Singapore to Limit Chlorinated Organic Compound Presence in Bunker Fuel

by Ship & Bunker News Team
Wednesday February 21, 2024

Singapore's authorities are set to limit the presence of chlorinated organic compounds and other contaminants in bunker fuels after contamination problems in 2022.

Singapore's new bunker quality rules will come into effect on June 1 and include rules on chlorinated organic compounds, inorganic acids, polystyrene, polypropylene and polymethacrylate, MPACEO Eng Dih Teo said in a LinkedIn post.

The new rules are as follows:

  • Residual & bio-residual bunker fuel do not contain Chlorinated Organic Compounds (COC) above 50mg/kg, & free from inorganic acids. COC can be tested using the EN 14077 accredited test method, while inorganic acids can use the ASTM D664 accredited test method as prescribed in ISO 8217.
  • Distillate & bio-distillate bunker marine fuel must be free of inorganic acids which can be tested using the ASTM D664 test method as prescribed in ISO 8217.
  • Residual marine fuels are free from polystyrene, polypropylene & polymethacrylate. These can be tested for by filtration, microscopic examination, & Fourier-Transform Infrared spectroscopy analysis.

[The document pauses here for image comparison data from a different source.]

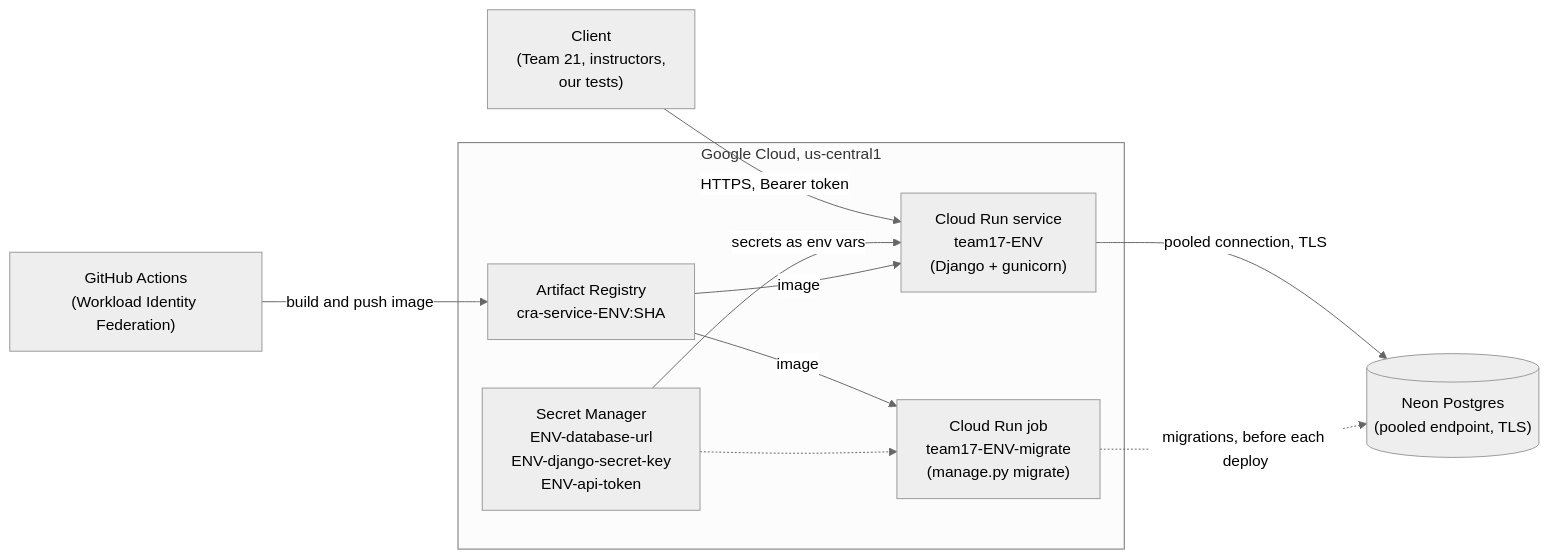
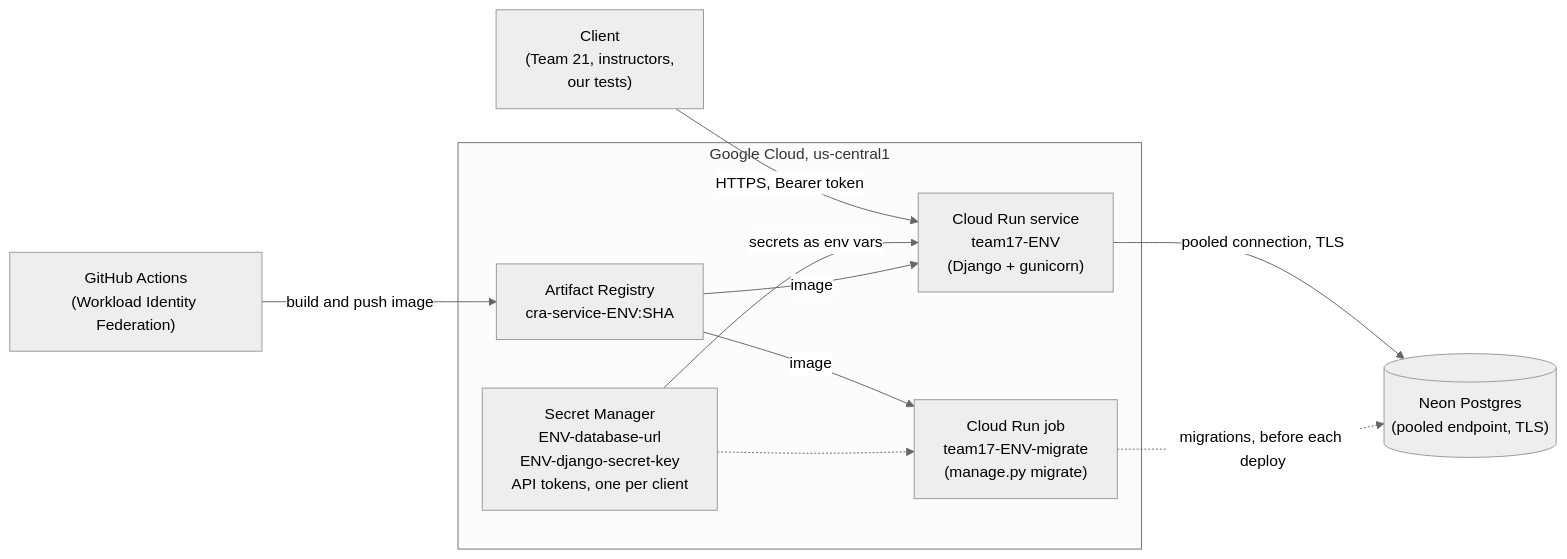
One commit to team17-ece30861/cra-service changed the diagram in docs/platform.md. Above: the diagram before and after it, drawn with Mermaid (neutral theme). The commit also changed other lines of this file and 9 other files, not shown here.

First line of the commit message:
Accept one API token per client and log which client matched

````diff
--- a/docs/platform.md
+++ b/docs/platform.md
@@ -9,23 +9,23 @@
 ```mermaid
 flowchart LR
     client["Client<br/>(Team 21, instructors,<br/>our tests)"]
     gha["GitHub Actions<br/>(Workload Identity Federation)"]
 
     subgraph gcp["Google Cloud, us-central1"]
         ar["Artifact Registry<br/>cra-service-ENV:SHA"]
-        sm["Secret Manager<br/>ENV-database-url<br/>ENV-django-secret-key<br/>ENV-api-token"]
+        sm["Secret Manager<br/>ENV-database-url<br/>ENV-django-secret-key<br/>API tokens, one per client"]
         cr["Cloud Run service<br/>team17-ENV<br/>(Django + gunicorn)"]
         mig["Cloud Run job<br/>team17-ENV-migrate<br/>(manage.py migrate)"]
     end
 
     neon[("Neon Postgres<br/>(pooled endpoint, TLS)")]
 
     client -- "HTTPS, Bearer token" --> cr
     cr -- "pooled connection, TLS" --> neon
     sm -- "secrets as env vars" --> cr
     gha -- "build and push image" --> ar
     ar -- "image" --> mig
     ar -- "image" --> cr
     sm -.-> mig
     mig -. "migrations, before each deploy" .-> neon
 ```
````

"As a global bunkering hub, Singapore remains committed to maintaining high quality assurance of fuels delivered, and making bunker deliveries more transparent, efficient and reduce overall business costs to better serve shipowners, charterers & ships of the world," he said.

Chlorinated organic compounds are one of the contaminants thought to have been behind Singapore's bunker contamination problems in early 2022, in which around 200 vessels were affected by contaminated fuel.

The ISO 8217:2024 specifications anticipated to be coming out early this year are also expected to include a clause on chlorinated organic compounds.